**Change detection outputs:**
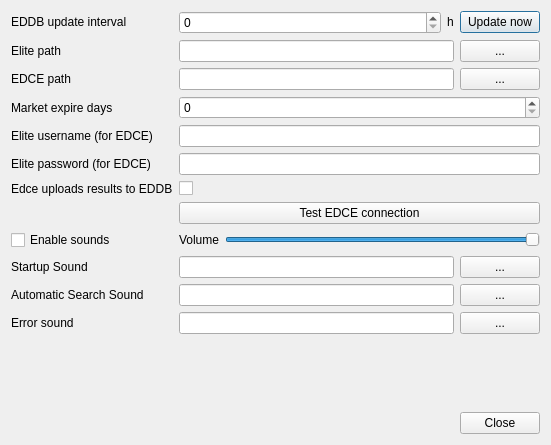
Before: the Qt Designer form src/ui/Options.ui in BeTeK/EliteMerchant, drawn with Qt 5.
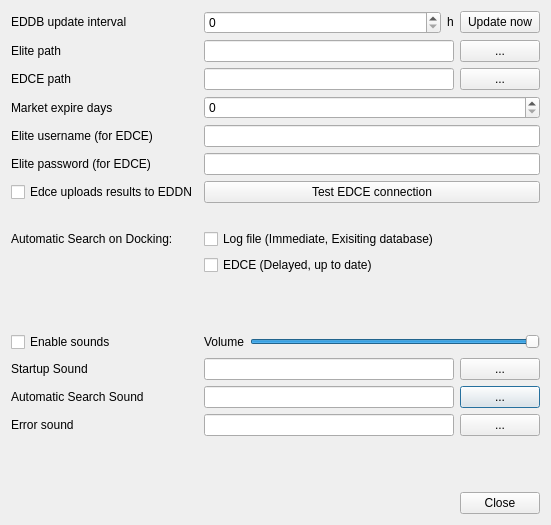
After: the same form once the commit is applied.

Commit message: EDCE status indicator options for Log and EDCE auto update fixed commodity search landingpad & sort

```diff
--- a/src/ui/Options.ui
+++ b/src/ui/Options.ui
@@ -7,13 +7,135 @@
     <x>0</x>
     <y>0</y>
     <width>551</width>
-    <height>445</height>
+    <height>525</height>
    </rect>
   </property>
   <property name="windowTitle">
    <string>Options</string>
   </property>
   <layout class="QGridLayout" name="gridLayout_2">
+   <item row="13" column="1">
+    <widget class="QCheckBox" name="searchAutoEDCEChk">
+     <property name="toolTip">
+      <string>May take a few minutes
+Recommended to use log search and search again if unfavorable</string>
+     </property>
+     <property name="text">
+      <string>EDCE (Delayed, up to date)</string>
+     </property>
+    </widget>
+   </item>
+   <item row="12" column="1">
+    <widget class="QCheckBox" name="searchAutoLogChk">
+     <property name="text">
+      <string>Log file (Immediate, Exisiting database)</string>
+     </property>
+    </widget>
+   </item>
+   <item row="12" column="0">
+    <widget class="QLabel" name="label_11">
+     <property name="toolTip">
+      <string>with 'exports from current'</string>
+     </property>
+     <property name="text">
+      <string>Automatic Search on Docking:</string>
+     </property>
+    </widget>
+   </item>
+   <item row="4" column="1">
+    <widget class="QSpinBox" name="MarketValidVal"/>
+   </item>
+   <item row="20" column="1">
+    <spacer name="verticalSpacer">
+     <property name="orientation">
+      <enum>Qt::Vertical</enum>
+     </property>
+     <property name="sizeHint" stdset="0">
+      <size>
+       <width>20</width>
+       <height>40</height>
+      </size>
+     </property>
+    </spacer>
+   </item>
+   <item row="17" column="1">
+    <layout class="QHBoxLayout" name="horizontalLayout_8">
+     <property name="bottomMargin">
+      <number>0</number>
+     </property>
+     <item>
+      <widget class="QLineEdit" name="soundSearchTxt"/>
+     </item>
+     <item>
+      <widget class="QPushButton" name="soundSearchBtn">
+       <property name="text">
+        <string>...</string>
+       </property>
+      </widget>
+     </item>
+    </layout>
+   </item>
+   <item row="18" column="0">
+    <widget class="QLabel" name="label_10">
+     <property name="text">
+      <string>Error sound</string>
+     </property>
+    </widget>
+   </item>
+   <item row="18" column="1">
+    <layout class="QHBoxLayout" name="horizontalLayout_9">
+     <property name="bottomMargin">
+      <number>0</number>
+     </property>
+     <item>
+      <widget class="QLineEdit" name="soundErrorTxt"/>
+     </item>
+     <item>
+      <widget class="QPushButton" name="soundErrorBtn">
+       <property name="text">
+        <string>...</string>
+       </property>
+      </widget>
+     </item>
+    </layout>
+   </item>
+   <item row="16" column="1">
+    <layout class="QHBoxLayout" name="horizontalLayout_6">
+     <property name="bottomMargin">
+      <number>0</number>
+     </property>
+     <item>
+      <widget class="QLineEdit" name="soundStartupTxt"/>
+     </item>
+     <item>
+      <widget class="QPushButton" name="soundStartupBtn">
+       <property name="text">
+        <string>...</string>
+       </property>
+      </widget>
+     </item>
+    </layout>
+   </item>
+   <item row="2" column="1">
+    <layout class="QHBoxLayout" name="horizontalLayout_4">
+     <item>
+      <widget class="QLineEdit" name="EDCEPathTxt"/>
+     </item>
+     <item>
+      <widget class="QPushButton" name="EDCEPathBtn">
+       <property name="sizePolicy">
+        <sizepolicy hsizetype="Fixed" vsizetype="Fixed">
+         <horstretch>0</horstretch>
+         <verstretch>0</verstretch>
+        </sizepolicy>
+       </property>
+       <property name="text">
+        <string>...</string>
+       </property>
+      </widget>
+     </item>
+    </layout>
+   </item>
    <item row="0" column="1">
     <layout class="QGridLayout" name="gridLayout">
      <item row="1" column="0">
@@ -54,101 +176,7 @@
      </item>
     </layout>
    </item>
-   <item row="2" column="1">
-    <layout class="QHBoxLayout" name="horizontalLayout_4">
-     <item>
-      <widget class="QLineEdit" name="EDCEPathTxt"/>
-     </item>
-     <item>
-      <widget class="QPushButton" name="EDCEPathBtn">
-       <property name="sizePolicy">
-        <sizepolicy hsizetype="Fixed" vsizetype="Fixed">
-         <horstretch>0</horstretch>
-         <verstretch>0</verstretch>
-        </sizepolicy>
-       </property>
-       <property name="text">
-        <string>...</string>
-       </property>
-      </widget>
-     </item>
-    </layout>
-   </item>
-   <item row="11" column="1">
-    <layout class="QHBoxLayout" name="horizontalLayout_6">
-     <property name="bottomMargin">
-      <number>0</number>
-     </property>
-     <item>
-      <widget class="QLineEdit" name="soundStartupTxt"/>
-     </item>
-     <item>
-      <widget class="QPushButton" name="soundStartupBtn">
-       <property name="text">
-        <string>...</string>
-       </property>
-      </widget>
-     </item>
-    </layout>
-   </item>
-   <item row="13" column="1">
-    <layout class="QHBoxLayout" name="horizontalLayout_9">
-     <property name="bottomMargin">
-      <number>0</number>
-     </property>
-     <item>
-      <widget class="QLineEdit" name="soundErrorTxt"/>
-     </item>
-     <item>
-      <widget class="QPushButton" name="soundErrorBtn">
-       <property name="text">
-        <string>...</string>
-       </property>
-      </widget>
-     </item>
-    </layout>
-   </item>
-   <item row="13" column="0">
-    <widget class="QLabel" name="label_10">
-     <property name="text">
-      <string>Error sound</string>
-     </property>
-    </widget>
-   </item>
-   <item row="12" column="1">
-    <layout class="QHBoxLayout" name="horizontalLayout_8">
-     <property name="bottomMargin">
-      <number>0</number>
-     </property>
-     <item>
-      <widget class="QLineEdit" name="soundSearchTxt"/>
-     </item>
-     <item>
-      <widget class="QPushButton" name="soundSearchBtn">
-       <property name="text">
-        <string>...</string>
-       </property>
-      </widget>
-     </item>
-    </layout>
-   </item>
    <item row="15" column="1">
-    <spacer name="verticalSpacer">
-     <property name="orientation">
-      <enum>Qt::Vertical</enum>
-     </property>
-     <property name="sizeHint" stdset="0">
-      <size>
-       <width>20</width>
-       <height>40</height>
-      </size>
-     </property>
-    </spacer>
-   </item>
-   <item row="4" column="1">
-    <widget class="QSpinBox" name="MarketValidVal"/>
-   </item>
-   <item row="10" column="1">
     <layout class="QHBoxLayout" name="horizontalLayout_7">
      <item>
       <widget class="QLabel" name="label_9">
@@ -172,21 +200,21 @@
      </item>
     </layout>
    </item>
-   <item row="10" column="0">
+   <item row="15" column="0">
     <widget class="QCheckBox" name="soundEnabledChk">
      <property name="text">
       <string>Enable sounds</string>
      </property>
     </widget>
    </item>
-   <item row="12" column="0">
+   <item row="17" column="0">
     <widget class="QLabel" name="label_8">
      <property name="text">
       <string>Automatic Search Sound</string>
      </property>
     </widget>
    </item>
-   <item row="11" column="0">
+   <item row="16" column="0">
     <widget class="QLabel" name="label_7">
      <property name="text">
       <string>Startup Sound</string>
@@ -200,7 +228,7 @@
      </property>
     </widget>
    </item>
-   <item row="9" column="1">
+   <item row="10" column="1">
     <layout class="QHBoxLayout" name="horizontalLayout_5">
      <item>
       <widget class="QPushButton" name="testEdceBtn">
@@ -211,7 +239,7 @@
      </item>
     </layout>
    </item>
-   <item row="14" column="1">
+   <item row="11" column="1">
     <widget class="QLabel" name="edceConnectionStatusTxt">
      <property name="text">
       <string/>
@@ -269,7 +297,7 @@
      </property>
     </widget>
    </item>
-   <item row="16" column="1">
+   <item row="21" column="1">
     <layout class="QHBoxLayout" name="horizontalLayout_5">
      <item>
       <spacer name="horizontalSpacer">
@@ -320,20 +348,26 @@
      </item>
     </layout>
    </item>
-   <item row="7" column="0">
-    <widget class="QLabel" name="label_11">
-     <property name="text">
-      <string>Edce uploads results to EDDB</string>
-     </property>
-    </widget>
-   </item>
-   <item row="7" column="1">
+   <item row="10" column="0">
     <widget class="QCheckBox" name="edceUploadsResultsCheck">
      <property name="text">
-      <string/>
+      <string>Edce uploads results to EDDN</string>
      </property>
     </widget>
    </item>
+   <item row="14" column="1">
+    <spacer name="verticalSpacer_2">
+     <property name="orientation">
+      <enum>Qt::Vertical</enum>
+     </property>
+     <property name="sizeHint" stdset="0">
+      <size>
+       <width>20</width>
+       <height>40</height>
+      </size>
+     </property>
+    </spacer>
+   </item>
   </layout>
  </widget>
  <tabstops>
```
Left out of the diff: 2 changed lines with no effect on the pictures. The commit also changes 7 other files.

...

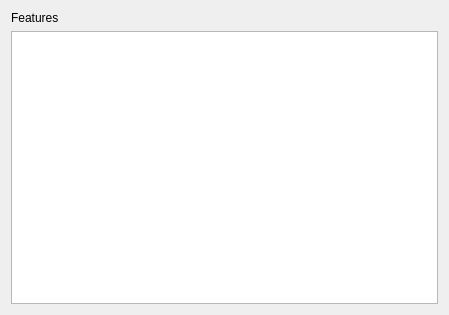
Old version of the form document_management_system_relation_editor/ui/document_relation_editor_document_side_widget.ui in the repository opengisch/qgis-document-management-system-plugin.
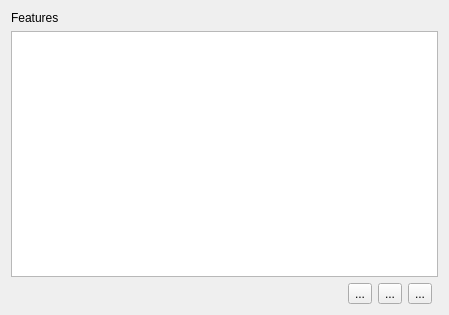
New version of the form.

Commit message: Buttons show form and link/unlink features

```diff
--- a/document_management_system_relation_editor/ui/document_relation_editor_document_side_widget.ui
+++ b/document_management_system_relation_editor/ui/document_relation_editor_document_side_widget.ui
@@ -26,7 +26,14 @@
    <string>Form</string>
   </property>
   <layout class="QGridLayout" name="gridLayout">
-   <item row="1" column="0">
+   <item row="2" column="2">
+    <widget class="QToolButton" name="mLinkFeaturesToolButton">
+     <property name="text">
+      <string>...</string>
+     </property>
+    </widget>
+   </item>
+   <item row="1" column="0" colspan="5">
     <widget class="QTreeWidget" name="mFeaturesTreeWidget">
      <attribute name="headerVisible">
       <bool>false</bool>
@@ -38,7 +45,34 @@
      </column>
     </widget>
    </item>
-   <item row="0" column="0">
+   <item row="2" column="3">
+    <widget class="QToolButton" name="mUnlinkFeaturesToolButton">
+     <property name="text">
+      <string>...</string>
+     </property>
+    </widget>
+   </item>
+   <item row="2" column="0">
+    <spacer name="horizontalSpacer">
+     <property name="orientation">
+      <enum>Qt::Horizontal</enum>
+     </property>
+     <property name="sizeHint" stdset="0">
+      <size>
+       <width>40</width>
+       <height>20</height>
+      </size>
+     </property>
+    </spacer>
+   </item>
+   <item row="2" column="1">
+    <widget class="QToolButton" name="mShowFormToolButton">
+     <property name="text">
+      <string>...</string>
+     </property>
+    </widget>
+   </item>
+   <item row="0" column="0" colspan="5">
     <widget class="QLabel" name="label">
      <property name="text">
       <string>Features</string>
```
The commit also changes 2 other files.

**HOW TO COMPLETE THIS TASK:**
Say how many lines of these records hold the string "QLineEdit", giving the number and no other words.

**FINISHED TASK:**
8